LoJax: First-ever UEFI rootkit detected in a cyberattack

ESET researchers have discovered a cyberattack that used a UEFI rootkit to establish a presence on the victims’ computers. Dubbed LoJax, this rootkit was part of a campaign run by the infamous Sednit group against several high-profile targets in Central and Eastern Europe and is the first-ever publicly known attack of this kind.

UEFI rootkit

Boot process of a system infected by the UEFI rootkit

“Although, in theory we were aware that UEFI rootkits existed, our discovery confirms they are used by an active APT group. So they are no longer just an attractive topic at conferences, but a real threat,” comments Jean-Ian Boutin, ESET senior security researcher who led the research into LoJax and Sednit’s campaign.
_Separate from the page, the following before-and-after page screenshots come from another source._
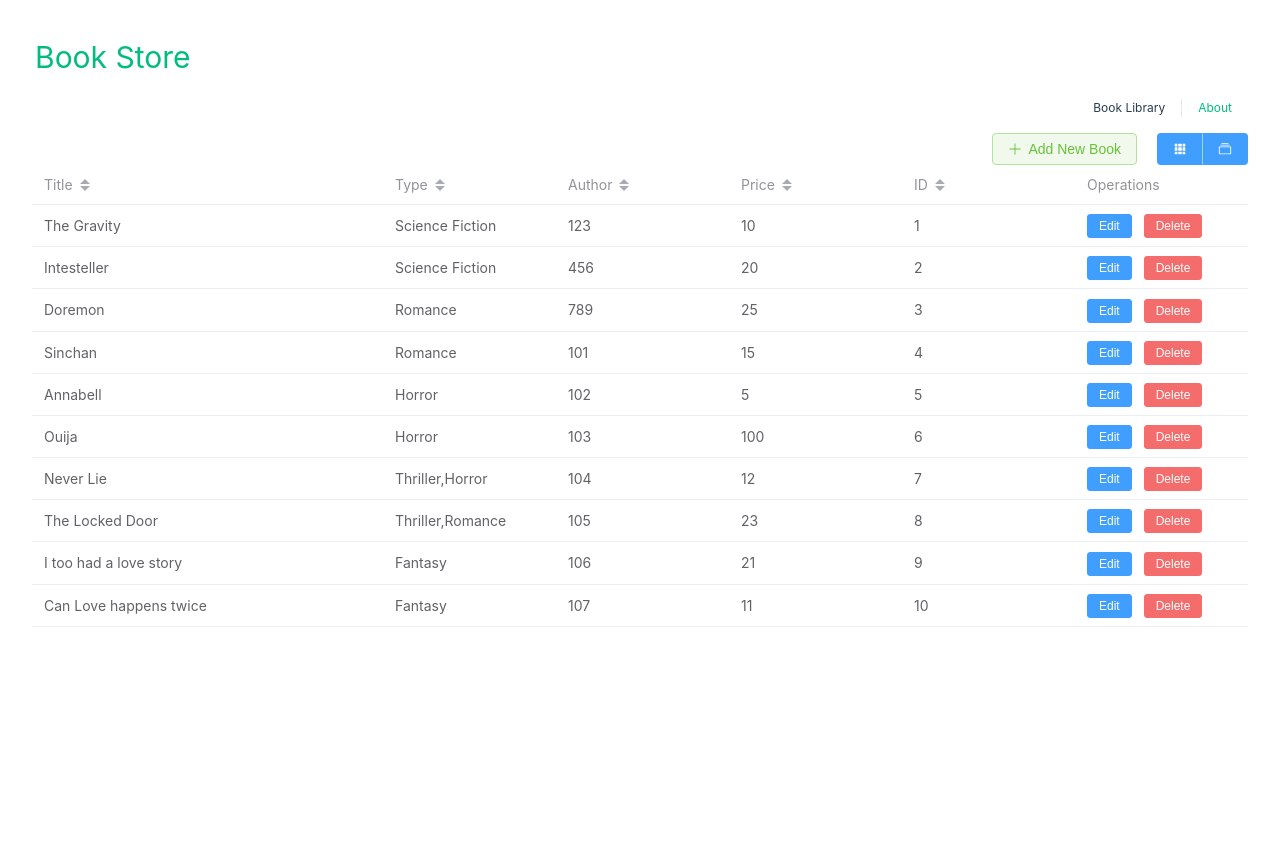
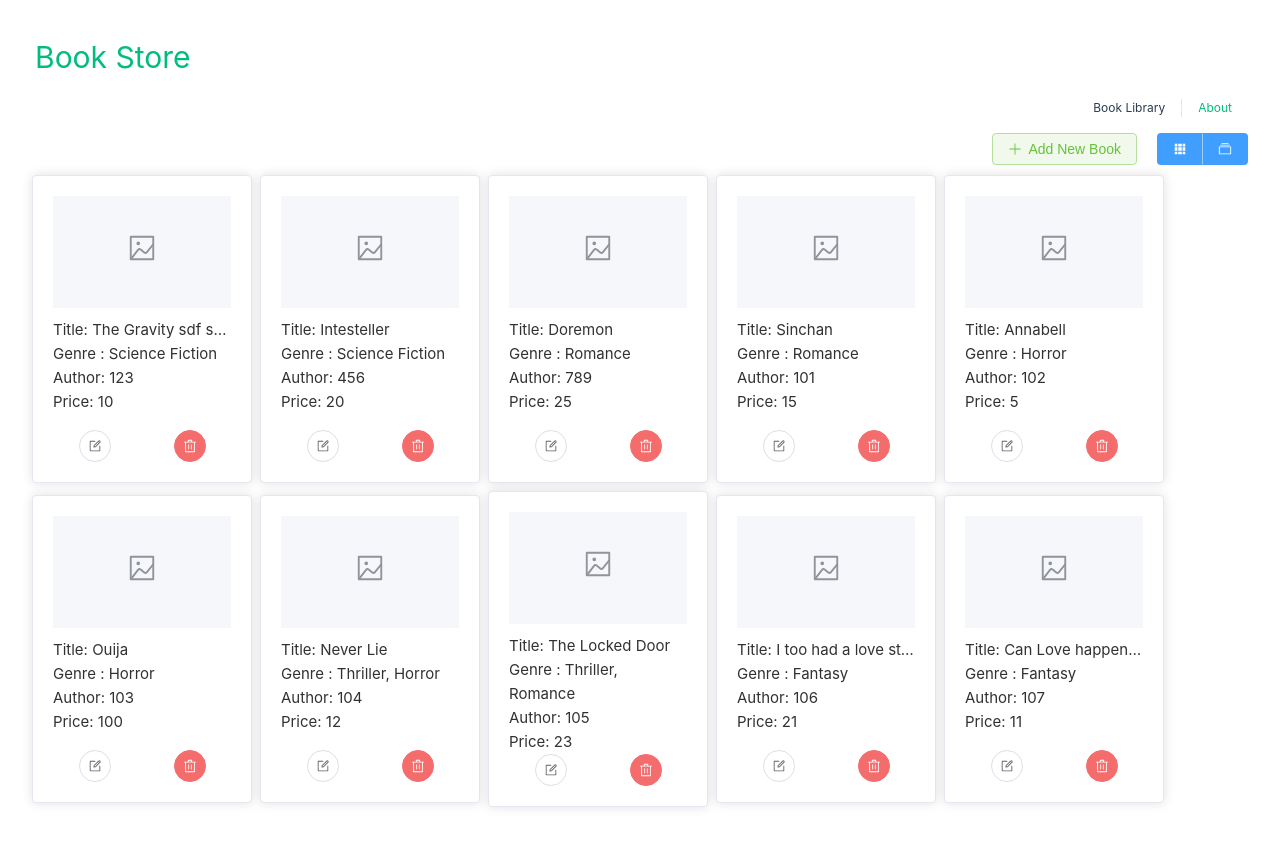
Before and after one commit to Akash5210/Book-Library, a Vue app: page / in a window 1280 px wide. Shown: the top 846 px of the page. Before the commit the page ends 800 px from the top, so only its background shows below. Built offline with nearby package versions, Linux system fonts and the light colour scheme.

Commit message:
failed image placeholder added

```diff
--- a/src/App.vue
+++ b/src/App.vue
@@ -2,7 +2,7 @@
 <template>
   <header>
     <div class="wrapper">
-      <BooksLibrary msg="Book Store" />
+      <BookBrand msg="Book Store" />
       <nav>
         <RouterLink to="/">Book Library</RouterLink>
         <RouterLink to="/about">About</RouterLink>
@@ -14,7 +14,7 @@
 </template>
 <script setup>
 import { RouterLink, RouterView } from 'vue-router'
-import BooksLibrary from './components/BooksLibrary.vue'
+import BookBrand from './components/BookBrand.vue'
 
 </script>
 
--- a/src/components/BookCardView.vue
+++ b/src/components/BookCardView.vue
@@ -1,21 +1,33 @@
 <template>
   <div class="cardView">
     <el-space wrap>
-      <el-card v-for="book in booksdata" :key="book.id" style="max-width: 220px">
-        <img src="https://shadow.elemecdn.com/app/element/hamburger.9cf7b091-55e9-11e9-a976-7f4d0b07eef6.png"
-          style="width: 100%" />
+      <el-card v-for="book in booksdata" :key="book.id" style="width: 220px">
+        <el-image class="imagePlaceholder">
+          <template #error>
+            <div class="image-slot">
+              <el-icon><icon-picture /></el-icon>
+            </div>
+          </template>
+        </el-image>
+        <!-- <img src="https://shadow.elemecdn.com/app/element/hamburger.9cf7b091-55e9-11e9-a976-7f4d0b07eef6.png"
+          style="width: 100%" /> -->
         <div>
-          <p>{{ book.title }}</p>
-          <p>Genre : {{ book.type }}</p>
+          <div class="bookDetails">
+            <p class="ellipsis">Title:
+              <el-tooltip class="box-item" :disabled="book.title.length < 15" effect="light" :content="book.title"
+                placement="bottom-start">
+                {{ book.title }}
+              </el-tooltip>
+            </p>
+            <p>Genre : {{ book.type.join(', ') }}</p>
             <p>Author: {{ book.author }}</p>
             <p>Price: {{ book.price }}</p>
-          <el-button @click="$emit('editBook', book)" circle>
+          </div>
+          <div class="actionButtons">
+            <el-button @click="handleEdit(book)" circle>
               <IconEdit style="width: 1em; height: 1em;" />
             </el-button>
-          <el-popconfirm
-            title="Are you sure to remove this?"
-            @confirm="handleDelete(book)"
-          >
+            <el-popconfirm title="Are you sure to remove this?" @confirm="handleDelete(book)">
               <template #reference>
                 <el-button type="danger" circle>
                   <IconDelete style="width: 1em; height: 1em;" />
@@ -23,27 +35,76 @@
               </template>
             </el-popconfirm>
           </div>
+        </div>
       </el-card>
     </el-space>
   </div>
+  <AddOrEditBook :modifyBook="modifyBook" />
 </template>
 
 <script setup>
+import { Picture as IconPicture } from '@element-plus/icons-vue'
 import IconEdit from "./icons/IconEdit.vue";
 import IconDelete from "./icons/IconDelete.vue";
 
+import AddOrEditBook from './AddOrEditBook.vue'
 
 
 const props = defineProps(['booksdata'])
-const emit = defineEmits(['removeBook', 'editBook'])
+const emit = defineEmits(['removeBook', 'modifyBook'])
 
-const handleDelete = (book)=>{
+const handleEdit = (book) => {
+  emit('modifyBook', { ...book });
+}
+
+const handleDelete = (book) => {
   emit('removeBook', book.id)
 }
 </script>
 
-<style>
+<style scoped>
 .cardView {
   margin-bottom: 20px;
 }
+
+.cardView .bookDetails {
+  margin-top: 10px;
+  min-height: 7rem;
+}
+
+.cardView .actionButtons {
+  display: flex;
+  justify-content: space-around;
+}
+
+.ellipsis {
+  width: 100%;
+  display: block;
+  white-space: nowrap;
+  text-overflow: ellipsis;
+  overflow: hidden;
+  word-break: break-all;
+}
+.imagePlaceholder{
+  height: 7rem;
+  display: flex;
+  justify-content: center;
+  align-items: center;
+  background: var(--el-fill-color-light);
+  color: var(--el-text-color-secondary);
+  font-size: 30px;
+}
+.image-slot {
+  /* display: flex;
+  justify-content: center;
+  align-items: center;
+  width: 100%;
+  height: 100%;
+  background: var(--el-fill-color-light);
+  color: var(--el-text-color-secondary);
+  font-size: 30px; */
+}
+.image-slot .el-icon {
+  font-size: 30px;
+}
 </style>
--- a/src/components/Books.vue
+++ b/src/components/Books.vue
@@ -1,7 +1,7 @@
 <template>
   <div class="actionHeaderButtons">
     <el-button plain @click="isFormVisible = true" type="success" :icon="Plus">Add New Book</el-button>
-    <el-button-group class=" ml-20">
+    <el-button-group class="ml-20">
       <el-button type="primary" :icon="Grid" @click="currentView = 'grid'" />
       <el-button type="primary" :icon="Files" @click="currentView = 'card'" />
     </el-button-group>
@@ -21,7 +21,13 @@
     @removeBook="removeBook"
     @editBook="editBook"
   />
-  <BookGridView v-if="currentView === 'grid'" :booksdata="booksdata" @removeBook="removeBook" @modifyBook="modifyBook"/>
+  <BookGridView
+    v-if="currentView === 'grid'"
+    :booksdata="booksdata"
+    @modifyBook="modifyBook"
+    @removeBook="removeBook"
+    @editBook="editBook"
+  />
 </template>
 
 <script setup>
@@ -36,7 +42,7 @@ import BookGridView from './BookGridView.vue'
 
 //publication date new property
 const booksdata = ref([
-  { id: 1, title: "The Gravity", type: ["Science Fiction"], author: "123", price: "10", summary: "testing1" },
+  { id: 1, title: "The Gravity sdf sdf sdf s fsdf sd fdsf sd  sd fsd sdfd sdf ", type: ["Science Fiction"], author: "123", price: "10", summary: "testing1" },
   { id: 2, title: "Intesteller", type: ["Science Fiction"], author: "456", price: "20", summary: "testing2"},
   { id: 3, title: "Doremon", type: ["Romance"], author: "789", price: "25", summary: "testing3" },
   { id: 4, title: "Sinchan", type: ["Romance"], author: "101", price: "15", summary: "testing1" },
@@ -48,7 +54,7 @@ const booksdata = ref([
   { id: 10, title: "Can Love happens twice", type: ["Fantasy"], author: "107", price: "11", summary: "testing01" }
 ])
 
-const currentView = ref("grid");
+const currentView = ref("card");
 const isFormVisible = ref(false);
 const modifyBookData = ref({});
 
@@ -89,6 +95,7 @@ let removeBook = (id) => {
 .actionHeaderButtons{
   display: flex;
   justify-content:flex-end;
+  margin-bottom: 10px;
 }
 .ml-20{
   margin-left: 20px;
```
Also changed, not shown: src/components/BookBrand.vue (renamed from src/components/BooksLibrary.vue). Lines whose indentation alone changed are shown as unchanged.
UEFI rootkits are extremely dangerous formidable tools for the launch of cyberattacks. They serve as a key to the whole computer, are hard to detect and able to survive cybersecurity measures such as reinstallation of the operating system or even a hard disk replacement. Moreover, even cleaning a system that was infected with a UEFI rootkit requires knowledge well beyond the reach of a typical user, such as flashing the firmware.

Sednit, also known as APT28, STRONTIUM, Sofacy or Fancy Bear, is one of the most active APT groups and has been operating since at least 2004. Allegedly, the Democratic National Committee hack that affected the 2016 US elections, the hacking of global television network TV5Monde, the World Anti-Doping Agency email leak, and many others are believed to be the work of Sednit.

The discovery of the first-ever in-the-wild UEFI rootkit serves as a wake-up call for users and their organizations who often ignore the risks connected with firmware modifications.

“Now there is no excuse for excluding firmware from regular scanning. Yes, UEFI-facilitated attacks are extremely rare, and up to now, they were mostly limited to physical tampering with the target computer. However, such an attack, should it succeed, would lead to the full control of a computer, with nearly total persistence,” comments Jean-Ian Boutin.